Dram Shop Litigation
Liability for drunk driving accidents in Florida begins with the driver behind the wheel. However, it doesn’t end there. In fact, there may be some instances wherein a drunk driver can hold others liable for his or her injuries.
This is possible with dram shop litigation.
Dram shop liability refers to a type of common law that allows restaurants, bars and other vendors to be held liable for injuries in certain cases where alcohol was sold to an underage person or someone who was known to be habitually addicted to alcohol.
At The Ansara Law Firm, our Fort Lauderdale drunk driving accident attorneys are committed to attaining justice for victims of this senseless crime. We understand no amount of money will restore the life you once enjoyed. However, these cases are as much about holding accountable those who acted with negligence and recklessness as they are about recovering damages.
Establishments that carelessly serve alcohol without ensuring patrons are over 21 or with the knowledge that the customer is an alcoholic (and thus less in control of his or her ability to stop drinking) must be held responsible by an attorney as well.
Compensation in dram shop litigation can include:
- Medical bills
- Funeral expenses
- Lost wages
- Pain and suffering
- Emotional distress
- Mental anguish
- Loss of life enjoyment
- Loss of consortium
Dram shop laws not only help those affected by drunk driving to seek compensation from negligent establishments and employees, they also discourage bars and restaurants from hosting events or featuring specials that encourage alcohol indulgence.

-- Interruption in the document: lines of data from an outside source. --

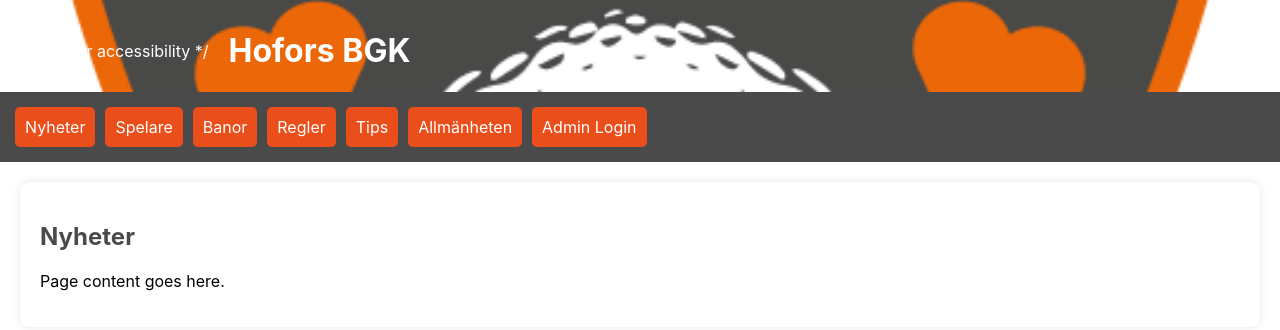
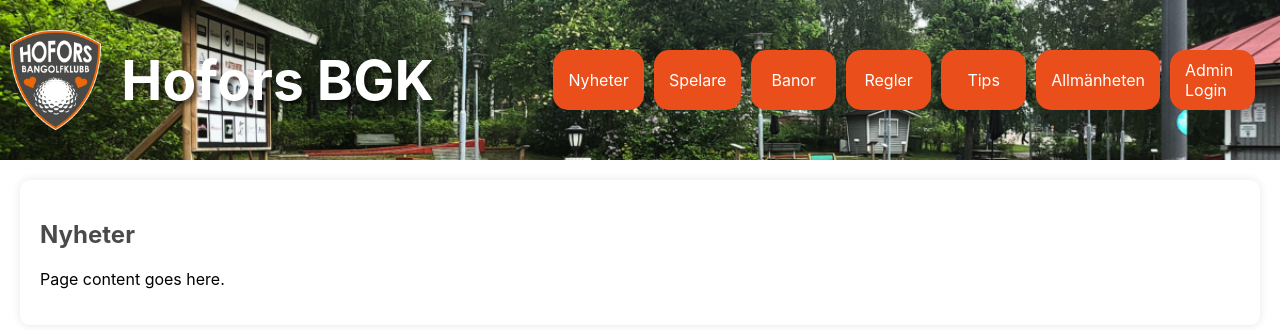
Before and after one commit to codeforgedtech/hoforsbgk, a React (Create React App) app: page / in a window 1280 px wide. Shown: the top 330 px of the page. Built offline with nearby package versions, Linux system fonts and the light colour scheme.

Commit message:
a good start to play with this page

```diff
--- a/src/App.js
+++ b/src/App.js
@@ -1,7 +1,7 @@
 import React from 'react';
 import { BrowserRouter as Router, Route, Routes } from 'react-router-dom';
 import Header from './components/Header';
-import Menu from './components/Menu';
+
 import AdminLogin from './components/AdminLogin';
 import Players from './components/Players';
 import Courses from './components/Courses';
@@ -15,7 +15,7 @@ function App() {
     <Router>
       <div className="App">
         <Header />
-        <Menu />
+
         <Routes>
         <Route path="/" element={<News />} />
           <Route path="/players" element={<Players />} />
--- a/src/components/Header.js
+++ b/src/components/Header.js
@@ -1,30 +1,56 @@
 import React from 'react';
 import styled from 'styled-components';
 import logo from '../assets/Hofors BGK-540px.png';
+import backgroundImage from '../assets/headerbg.png'; // Replace with the actual path to your background image
+import Menu from './Menu';  // Import Menu component
 
 const HeaderContainer = styled.header`
-  background-image: url(${logo}); /* Use the logo image as background */
-  background-size: cover; /* Stretch the image to cover the entire container */
-  background-position: center; /* Center the image horizontally and vertically */
-  padding: 10px 0 0 10px;
+  background-image: url(${backgroundImage});
+  background-size: cover;
+  background-position: center;
+  background-color: #4A4A4A;
+  padding: 10px;
   display: flex;
   align-items: center;
-  color: white; /* Set text color to white for better contrast */
+  justify-content: space-between;
+
+  @media (max-width: 768px) {
+    flex-direction: column;
+    align-items: flex-start;
+  }
+`;
+
+const LogoContainer = styled.div`
+  display: flex;
+  align-items: center;
 `;
 
 const Logo = styled.img`
-  /* Hide the logo image since it's already used as background */
-  display: none;
+  height: 80px;
+
+  @media (min-width: 769px) {
+    height: 100px; /* Större logotyp i desktop-läge */
+  }
 `;
 
 const Title = styled.h1`
+  color: white;
   margin-left: 20px;
+  font-size: 30px;
+  text-shadow: 4px 4px 4px rgba(0, 0.5, 0.5, 0.5); /* Skugga med 2px förskjutning i x- och y-riktning och en blurrad radie på 4px */
+
+  @media (min-width: 769px) {
+    font-size: 55px; /* Större titel i desktop-läge */
+  }
 `;
 
 const Header = () => (
   <HeaderContainer>
-    <Logo src={logo} alt="Hofors BGK Logo" /> /* Keep for accessibility */
-    <Title>Hofors BGK</Title>
+    <LogoContainer>
+      <Logo src={logo} alt="Hofors BGK Logo" />
+      <Title>Hofors BGK</Title>
+    </LogoContainer>
+    <Menu />
   </HeaderContainer>
 );
 
--- a/src/components/Menu.js
+++ b/src/components/Menu.js
@@ -3,17 +3,20 @@ import { Link } from 'react-router-dom';
 import styled from 'styled-components';
 
 const MenuContainer = styled.nav`
-  background-color: #4A4A4A;
   padding: 10px;
   display: flex;
   justify-content: space-between;
   align-items: center;
   flex-wrap: wrap;
+  height:120px;
 
   @media (max-width: 768px) {
     position: relative;
     flex-direction: column;
-    align-items: center;
+    align-items: flex-start;
+    width: 100%;
+    padding: 0;
+    height:10px;
   }
 `;
 
@@ -21,12 +24,23 @@ const MenuItem = styled(Link)`
   color: white;
   text-decoration: none;
   margin: 5px;
-  padding: 10px;
+  padding: 10px 15px;
   background-color: #E94E1B;
-  border-radius: 5px;
+  border-radius: 15px;
+  display: flex;
+  justify-content: center;
+  align-items: center;
+  width: 60%;
 
   &:hover {
     background-color: #D4411B;
+    transform: scale(1.05);
+  }
+
+  @media (max-width: 768px) {
+    width: 90%;
+    padding: 10px 3px; /* Smaller padding for mobile */
+    font-size: 20px;
   }
 `;
 
@@ -39,22 +53,36 @@ const HamburgerButton = styled.button`
   width: 40px;
   background-color: #E94E1B;
   border: none;
-  border-radius: 5px;
+  border-radius: 15px;
   cursor: pointer;
-  position: absolute;
-  top: -80px;
+  position: fixed;
+  top: 25px;
   right: 10px;
+  z-index: 20;
 
   span {
     display: block;
     width: 25px;
     height: 3px;
-    margin: 3px;
+    margin: 4px 0;
     background-color: white;
+    transition: transform 0.3s, opacity 0.3s;
   }
 
   @media (max-width: 768px) {
     display: flex;
+  }
+
+  &.open span:nth-child(1) {
+    transform: rotate(45deg) translate(5px, 5px);
+  }
+
+  &.open span:nth-child(2) {
+    opacity: 0;
+  }
+
+  &.open span:nth-child(3) {
+    transform: rotate(-45deg) translate(5px, -5px);
   }
 `;
 
@@ -64,9 +92,19 @@ const MenuItems = styled.div`
 
   @media (max-width: 768px) {
     flex-direction: column;
-    width: 100%;
+    width: 60%;
+    position: fixed;
+    top: 70px;
+    left: 65%;
+    transform: translateX(-50%);
+    background-color: rgba(74, 74, 74, 0.95);
+    height: auto;
+    justify-content: center;
+    align-items: center;
+    border-radius: 15px;
+    z-index: 10;
     display: ${props => (props.open ? 'flex' : 'none')};
-    margin-top: 60px; /* Add space for the hamburger button */
+    padding-top: 20px;
   }
 `;
 
@@ -77,21 +115,25 @@ const Menu = () => {
     setIsOpen(!isOpen);
   };
 
+  const closeMenu = () => {
+    setIsOpen(false);
+  };
+
   return (
     <MenuContainer>
-      <HamburgerButton onClick={toggleMenu}>
+      <HamburgerButton className={isOpen ? 'open' : ''} onClick={toggleMenu}>
         <span></span>
         <span></span>
         <span></span>
       </HamburgerButton>
       <MenuItems open={isOpen}>
-        <MenuItem to="/news">Nyheter</MenuItem>
-        <MenuItem to="/players">Spelare</MenuItem>
-        <MenuItem to="/courses">Banor</MenuItem>
-        <MenuItem to="/rules">Regler</MenuItem>
-        <MenuItem to="/tips">Tips</MenuItem>
-        <MenuItem to="/public">Allmänheten</MenuItem>
-        <MenuItem to="/admin">Admin Login</MenuItem>
+        <MenuItem to="/news" onClick={closeMenu}>Nyheter</MenuItem>
+        <MenuItem to="/players" onClick={closeMenu}>Spelare</MenuItem>
+        <MenuItem to="/courses" onClick={closeMenu}>Banor</MenuItem>
+        <MenuItem to="/rules" onClick={closeMenu}>Regler</MenuItem>
+        <MenuItem to="/tips" onClick={closeMenu}>Tips</MenuItem>
+        <MenuItem to="/public" onClick={closeMenu}>Allmänheten</MenuItem>
+        <MenuItem to="/admin" onClick={closeMenu}>Admin Login</MenuItem>
       </MenuItems>
     </MenuContainer>
   );
```
Also changed, not shown: src/assets/headerbg.png (added).
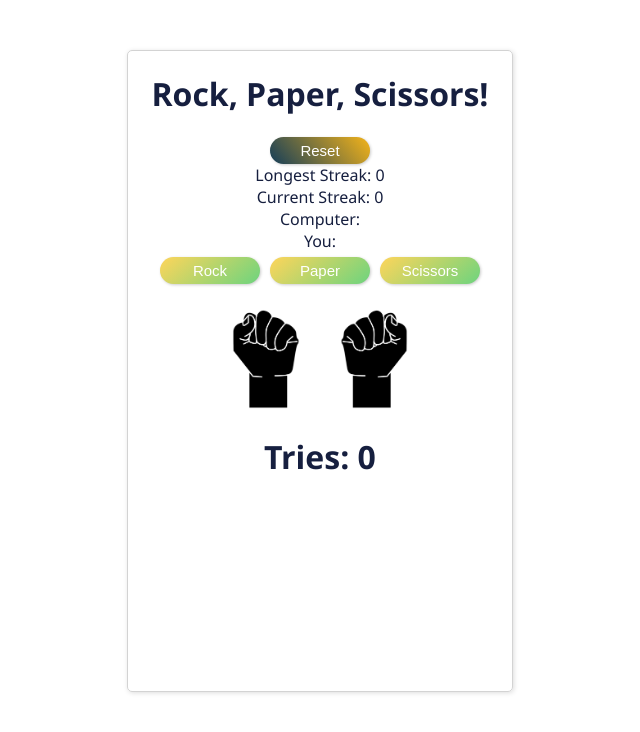
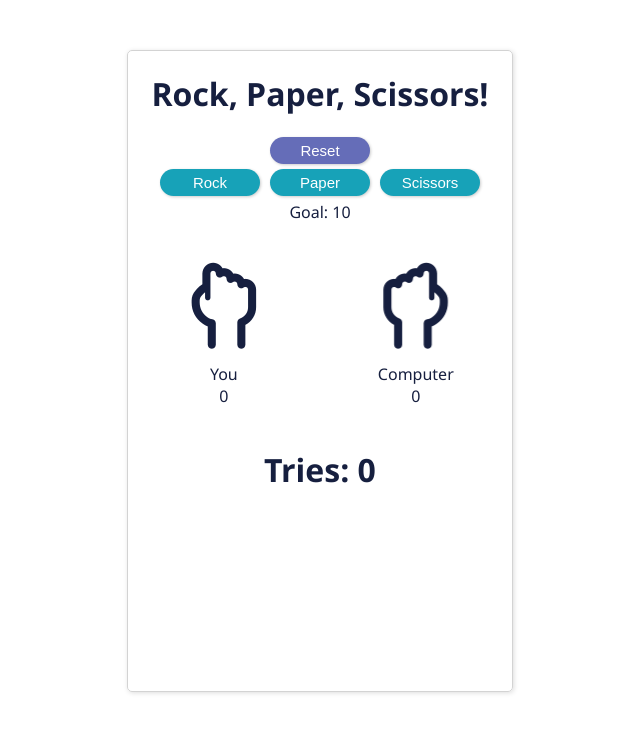
Before and after one commit to TonyADI/rock-paper-scissors, a React (Create React App) app: page / in a window 1280 px wide. Shown: the top 732 px of the page, without its empty margins (320-960 px from the left). Built offline with nearby package versions, Linux system fonts and the light colour scheme.

Commit message:
redesigned icons and added challenge feature

```diff
--- a/public/index.html
+++ b/public/index.html
@@ -40,4 +40,5 @@
       To create a production bundle, use `npm run build` or `yarn build`.
     -->
   </body>
+  <script src='https://kit.fontawesome.com/a076d05399.js' crossorigin='anonymous'></script>
 </html>
--- a/src/Components/App/App.css
+++ b/src/Components/App/App.css
@@ -8,6 +8,12 @@
   border-radius: 5px;
   box-shadow: 1px 1px 5px #ddd;
   color: #161f3f;
+  opacity: 0;
+  animation: fade-down 1s ease forwards;
+}
+
+div h1{
+  transition: color 0.5s;
 }
 
 .App-logo {
@@ -25,17 +31,17 @@
 }
 
 .fists-container{
-  margin: 20px;
+  margin: 20px auto;
 }
 
 #opposition {
   height: 100px;
+  transform: rotateY(180deg);
   margin-top: 20px;
 }
 
 .reset{
-  background-color: #17a2b8;
-  background-image: linear-gradient(50deg, #143D59 0%, #F4B41A 100%);
+  background-color: rgb(101, 109, 184);
   color: #fff;
   border: 0;
   box-shadow: 1px 1px 3px #ccc;
@@ -69,10 +75,14 @@
   filter: brightness(90%);
 }
 
+#game-container{
+  display: flex;
+}
+
 @keyframes opposition {
-  0%{transform: rotate(0deg);}
-  50%{transform: rotate(-90deg);}
-  100%{transform: rotate(0deg);}
+  0%{transform: rotateY(180deg) rotate(0deg);}
+  50%{transform: rotateY(180deg) rotate(90deg);}
+  100%{transform: rotateY(180deg) rotate(0deg);}
 }
 
 
@@ -81,3 +91,8 @@
   50%{transform: rotate(90deg);}
   100%{transform: rotate(0deg);}
 }
+
+@keyframes fade-down {
+  from {opacity: 0; transform: translateY(-100px);}
+  to {opacity: 1; transform: translateY(0px);}
+}
--- a/src/Components/App/App.js
+++ b/src/Components/App/App.js
@@ -1,17 +1,15 @@
 import React, { useEffect, useState } from 'react';
 import './App.css';
 import Choice from '../Choice/Choice';
-import left from './left.png';
-import right from './right.png';
-
 
 const App = () => {
   const choices = ['Rock', 'Paper', 'Scissors'];
   const [opposition, setOpposition] = useState('');
   const [player, setPlayer] = useState('');
   const [results, setResults] = useState('');
-  const [topWins, setTopWins] = useState(0);
   const [currentWins, setCurrentWins] = useState(0);
+  const [oppositionWins, setOppositionWins] = useState(0);
+  const [challenge, setChallenge] = useState(1);
   const [color, setColor] = useState('');
   const [tries, setTries] = useState(0);
   const [disabled, setDisabled] = useState(false);
@@ -38,12 +36,6 @@ const App = () => {
     startAnimation();
   }
 
-  const setHighScore = () => {
-    if(currentWins >= topWins){
-      setTopWins(currentWins + 1)
-    }
-  }
-
   const result = () => {
     if(player && opposition){
       if((player === 'Rock' && opposition === 'Scissors') || (player === 'Paper' && opposition === 'Rock') ||
@@ -51,7 +43,6 @@ const App = () => {
         setResults('Winner!!');
         setColor('#28a745')
         setCurrentWins(currentWins + 1);
-        setHighScore();
       }
       else if(player === opposition){
         setResults('Draw!!')
@@ -60,6 +51,7 @@ const App = () => {
       else{
         setResults('Loser!!');
         setColor('#dc3545')
+        setOppositionWins(oppositionWins + 1);
       }
     }
   }
@@ -69,26 +61,43 @@ const App = () => {
     setPlayer('');
     setOpposition('');
     setCurrentWins(0);
+    setOppositionWins(0);
+    setChallenge(1);
     setTries(0)
   }
 
   useEffect(result, [tries]);
 
+  useEffect(() => {
+    if(currentWins === (challenge*10)){
+      alert('You Won!');
+      setChallenge(challenge + 1)
+    }
+    else if(oppositionWins === (challenge*10)){
+      alert('You Lose!');
+      newGame();
+    }
+  }, [currentWins, oppositionWins])
+
   return (
     <div className="App-body">
         <h1>Rock, Paper, Scissors!</h1>
-        <button className="reset button" onClick={newGame}>Reset</button>
-        <br />
-        <div>Longest Streak: {topWins}</div>
-        <div>Current Streak: {currentWins} </div>
-        <div>Computer: {opposition}</div>
-        <div>You: {player}</div>
+        <div><button className="reset button" onClick={newGame}>Reset</button></div>
         {choices.map(choice => <Choice key={choices.indexOf(choice)} name={choice} onClick={handleClick} disabled={disabled}/>)}
-        <div>
-          <div className="inline-display fists-container"><img src={left} id='player'
-          alt='a cartoon left fist'></img></div>
-          <div className="inline-display fists-container"><img src={right} id='opposition'
-          alt='a cartoon right fist'></img></div>
+        <div>Goal: {challenge*10}</div>
+        <div id="game-container">
+          <div className="fists-container">
+            <i class='far fa-hand-rock' id='player' style={{fontSize:'86px'}}></i>
+            <div>You</div>
+            <div>{player}</div>
+            <div>{currentWins}</div>
+          </div>
+          <div className="fists-container">
+            <i class='far fa-hand-rock' id='opposition' style={{fontSize:'86px'}}></i>
+            <div>Computer</div>
+            <div>{opposition}</div>
+            <div>{oppositionWins}</div>
+          </div>
         </div>
         <div><h1 style={{color: color}}>{results}</h1></div>
         <div><h1>Tries: {tries}</h1></div>
--- a/src/Components/Choice/Choice.css
+++ b/src/Components/Choice/Choice.css
@@ -1,6 +1,5 @@
 .choice{
-    background-color: lightpink;
-    background-image: linear-gradient(140deg, #FFD55A 0%, #6DD47E 100%);
+    background-color: #17a2b8;
     margin: 5px;
     box-shadow: 1px 1px 3px #ccc;
 }
```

The term “dram” was used regularly in the 18th Century to the units in which alcohol (typically gin) was sold.
Still, Florida’s dram shop law isn’t as stringent as those enforced in many other states, some of which require bartenders and servers to avoid selling alcohol to patrons who are visibly intoxicated. A total of 42 states plus Washington D.C. have some form of “dram shop” law.Florida’s Dram Shop Law
Meanwhile, F.S. 768.125, Florida’s Dram Shop Law, passed in 1980, expressly releases those who sell or furnish alcohol to others from any liability unless:
- The person willfully and unlawfully sold or furnished alcoholic drinks to someone who was not of lawful drinking age (i.e., 21-years-old);
- The person knowingly sold alcohol to a person known to be habitually addicted the use of any or all alcoholic beverages.
An example of a scenario wherein Florida’s dram shop law could apply might be:
Averill stops at Avery’s Bar for a drink. The bartender is well aware that Averill has a serious drinking problem, but she decides to serve Averill drinks anyway. A few hours later, Averill gets into a vehicle, gets only a few blocks and runs over Aubrey, a pedestrian. In this scenario, Aubrey could seek damages against Avery’s Bar for servicing alcohol to Averill, knowing she was addicted to alcohol.
Now let’s say Averill isn’t addicted to alcohol (that the bartender knows about), but she is under 21. The bartender thinks she looks young, but doesn’t bother to check her ID. In that case also, Aubrey could seek damages against Avery’s Bar.
Our Fort Lauderdale lawyers should note too that in these scenarios, Averill could also seek damages from Avery’s Bar.
However, the statute does not apply to social hosts. So for example, if Avery throws a party and serves Averill alcohol, knowing she is underage, Avery isn’t going to be liable if Averill later gets into a drunk driving accident and hurts herself or someone else. However, Avery is likely to face criminal charges per F.S. 322.057, which authorizes suspension or revocation of a social host’s driver’s license for 3 to 6 months for a first-time violation, and up to one year for any subsequent violation. This provision doesn’t apply to an employee acting in the course and scope of employment.Winning a Dram Shop Lawsuit
Claims based on furnishing alcohol to an underage drinker tend to be easier for an attorney in Fort Lauderdale or elsewhere in Florida to prove than those rooted in knowledge of a patron’s alcoholism. That’s because while someone’s age is a cut-and-dried fact, proving habitual addiction – and a bartender’s knowledge of it – can be dicey.
Some evidence that could serve as proof of addiction:
- Court-ordered alcohol rehabilitation
- Multiple DUI arrest history
- Public intoxication arrest history
However, one must also show the establishment knew drinks were being served to an alcoholic. Plaintiffs are more likely to win in dram shop litigation if they can show the customer was a regular and the bartender knew or should have known about the addiction.
Contact Fort Lauderdale Lawyer Richard Ansara at The Ansara Law Firm, by calling (954) 761-4011 for a free consultation.